The company policy here at MDK is that a good knitalong never ends. While it can be fun to bang out an FO in an impressively short period of time, knitting is a leisure pursuit for most of us. It elevates and enriches our lives, and it should never feel like deadline pressure.
But it’s also important not to let a knitalong just fade away without remarking on some of its wonders, while the awe (or the “awwwww”) factor is still fresh.
That’s why the phrase “so long,” with its built-in sense that we will keep meeting again, seems appropriate. (And also a good excuse to put up a video of one of my favorite movie scenes.) We will see the Fringe and Friends Log Cabin Knitalong again. We will keep checking the #fringeandfriendslogalong hashtag on Instagram, whenever we are in need of an inspiration boost from our fellow knitters and crocheters.
The Log Road Home
First, a report on my own logalong progress, which may explain why I’d like everyone to go easy on the end-zone celebrations.
I’m getting close (ish) to the finish line on my Relaxed Log Cabin pullover (a mashup of log cabin construction and one of my favorite pullover patterns, Relax by Ririko). A fair bit of time with the US 3s still lies ahead of me. I need to work the shoulders, neck and wee flipper sleeves.
I feel good about the decision to do the yoke in reverse stockinette stitch.
I’m loving every minute of my time with this lightweight cashmere/linen blend yarn, Jade Sapphire Sylph, which has become one of my all-time favorite yarns.
The approach of spring is all the motivation I need to finish, as my Relaxed Log Cabin will be the perfect light pullover for the season of returning sunshine.
A Log Day’s Journey (into Awesome)
We should all strive to be the log cabin knitting we want to see in the world. So it’s appropriate to give an enthusiastic round of muffled applause (because: mitts) to three logalongers who turned their Fringe and Friends Log Cabin Knitalong projects into patterns for all of us to enjoy.
Presenting: the patterns of the Fringe and Friends Logalong.
Karen Templer’s Log Cabin Mitts
These little nuggets of knitting are going to be A Thing, and for a long time to come. They are delicious potato-chip knitting, a good use for all our scraps, and a gift that even a misguided, anti-handmade pal will covet. They already have their own hashtag. Thank you, Karen!

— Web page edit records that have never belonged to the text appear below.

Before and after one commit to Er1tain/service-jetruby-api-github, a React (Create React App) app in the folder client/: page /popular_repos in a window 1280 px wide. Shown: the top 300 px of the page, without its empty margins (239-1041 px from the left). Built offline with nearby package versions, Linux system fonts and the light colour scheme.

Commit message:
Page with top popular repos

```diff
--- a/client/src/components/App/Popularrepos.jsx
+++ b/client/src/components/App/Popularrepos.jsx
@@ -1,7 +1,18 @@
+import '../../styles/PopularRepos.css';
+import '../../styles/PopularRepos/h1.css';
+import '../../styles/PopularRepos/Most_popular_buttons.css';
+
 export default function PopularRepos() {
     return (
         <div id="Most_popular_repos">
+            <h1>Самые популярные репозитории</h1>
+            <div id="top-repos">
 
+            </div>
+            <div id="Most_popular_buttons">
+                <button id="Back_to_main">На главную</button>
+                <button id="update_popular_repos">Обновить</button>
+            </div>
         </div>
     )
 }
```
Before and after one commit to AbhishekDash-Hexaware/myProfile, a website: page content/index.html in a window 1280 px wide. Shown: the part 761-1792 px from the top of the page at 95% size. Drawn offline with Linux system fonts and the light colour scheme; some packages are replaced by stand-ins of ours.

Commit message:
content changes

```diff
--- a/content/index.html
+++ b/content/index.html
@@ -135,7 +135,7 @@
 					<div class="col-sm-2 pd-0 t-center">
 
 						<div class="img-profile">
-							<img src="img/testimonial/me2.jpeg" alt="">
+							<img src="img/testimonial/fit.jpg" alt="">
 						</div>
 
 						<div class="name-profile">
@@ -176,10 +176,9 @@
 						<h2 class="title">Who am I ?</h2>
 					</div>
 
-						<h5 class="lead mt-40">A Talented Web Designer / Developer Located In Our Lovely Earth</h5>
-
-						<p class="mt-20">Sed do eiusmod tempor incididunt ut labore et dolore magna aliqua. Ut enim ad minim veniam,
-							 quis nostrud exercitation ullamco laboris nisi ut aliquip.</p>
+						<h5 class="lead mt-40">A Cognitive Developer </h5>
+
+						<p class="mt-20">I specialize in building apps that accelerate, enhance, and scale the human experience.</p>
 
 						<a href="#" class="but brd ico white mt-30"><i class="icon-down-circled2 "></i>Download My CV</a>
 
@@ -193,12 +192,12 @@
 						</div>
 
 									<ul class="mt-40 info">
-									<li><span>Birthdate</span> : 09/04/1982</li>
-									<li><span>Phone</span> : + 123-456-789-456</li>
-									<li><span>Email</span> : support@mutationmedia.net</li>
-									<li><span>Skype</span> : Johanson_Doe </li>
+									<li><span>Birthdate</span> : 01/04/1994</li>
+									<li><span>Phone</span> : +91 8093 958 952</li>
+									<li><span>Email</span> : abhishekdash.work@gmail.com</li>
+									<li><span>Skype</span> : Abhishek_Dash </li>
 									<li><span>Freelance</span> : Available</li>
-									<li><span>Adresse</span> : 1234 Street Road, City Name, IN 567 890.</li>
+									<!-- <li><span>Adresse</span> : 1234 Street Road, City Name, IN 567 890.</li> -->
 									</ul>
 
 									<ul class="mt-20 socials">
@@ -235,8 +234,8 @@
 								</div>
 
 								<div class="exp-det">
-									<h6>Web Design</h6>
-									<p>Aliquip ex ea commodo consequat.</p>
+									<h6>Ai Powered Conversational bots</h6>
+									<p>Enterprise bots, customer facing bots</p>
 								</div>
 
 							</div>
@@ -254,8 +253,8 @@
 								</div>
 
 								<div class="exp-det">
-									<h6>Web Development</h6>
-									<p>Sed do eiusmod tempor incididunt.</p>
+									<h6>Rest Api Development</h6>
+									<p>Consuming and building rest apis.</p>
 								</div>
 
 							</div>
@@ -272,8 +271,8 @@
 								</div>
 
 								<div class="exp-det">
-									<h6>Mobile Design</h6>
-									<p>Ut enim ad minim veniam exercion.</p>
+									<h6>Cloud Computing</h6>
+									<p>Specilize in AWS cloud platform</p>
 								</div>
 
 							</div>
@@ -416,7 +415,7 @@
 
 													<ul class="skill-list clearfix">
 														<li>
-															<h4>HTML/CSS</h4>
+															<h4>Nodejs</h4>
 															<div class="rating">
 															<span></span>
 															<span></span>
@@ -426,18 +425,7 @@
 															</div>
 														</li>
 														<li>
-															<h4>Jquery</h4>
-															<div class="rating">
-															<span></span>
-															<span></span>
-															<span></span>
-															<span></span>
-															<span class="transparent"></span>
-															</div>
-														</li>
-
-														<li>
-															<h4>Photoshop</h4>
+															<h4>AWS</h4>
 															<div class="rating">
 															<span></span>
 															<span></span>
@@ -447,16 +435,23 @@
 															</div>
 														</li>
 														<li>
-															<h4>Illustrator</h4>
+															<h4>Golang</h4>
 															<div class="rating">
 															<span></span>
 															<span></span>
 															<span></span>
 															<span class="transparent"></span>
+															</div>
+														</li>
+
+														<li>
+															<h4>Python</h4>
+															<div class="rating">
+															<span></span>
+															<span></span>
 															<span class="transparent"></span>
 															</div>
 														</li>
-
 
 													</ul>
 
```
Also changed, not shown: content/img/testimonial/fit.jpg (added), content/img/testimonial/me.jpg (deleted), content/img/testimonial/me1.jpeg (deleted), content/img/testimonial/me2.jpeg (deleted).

Karen has made a few pairs. Photo: Karen Templer.
Lynn Garrett’s Log Cabin Cardigan.
Watching Lynn Garrett build this cardigan gave me strength for my log cabin pullover journey. It takes faith to see clothing in the flatness of garter stitch strips, and fortitude to make it happen. The Log Cabin Cardigan is a wonderful, wearable, flattering garment. Thank you, Lynn!
Krityum’s Log Hat
Of course I’m thinking: Log Cabin Mitts + Log Hat = a set. And there’s a crochet version, too. Thank you, Krityum Designs!
Did I miss any published patterns coming out of the Fringe and Friends Log Cabin Knitalong? Let me know!
In Closing (But Not Really Closing)
The Fringe and Friends Log Cabin Knitalong has been a rich experience of community learning and experimentation. Knitters have stepped up with projects large and small, traditional and totally not traditional, and taken off on open-ended adventures with this simple technique. I really do want it to go on and on. There are dozens of ideas I want to try myself.
Karen, thank you for knowing that so many knitters and crocheters would embrace log cabin, and for sounding the call to knitalong. And thank you for taking us along on the ride.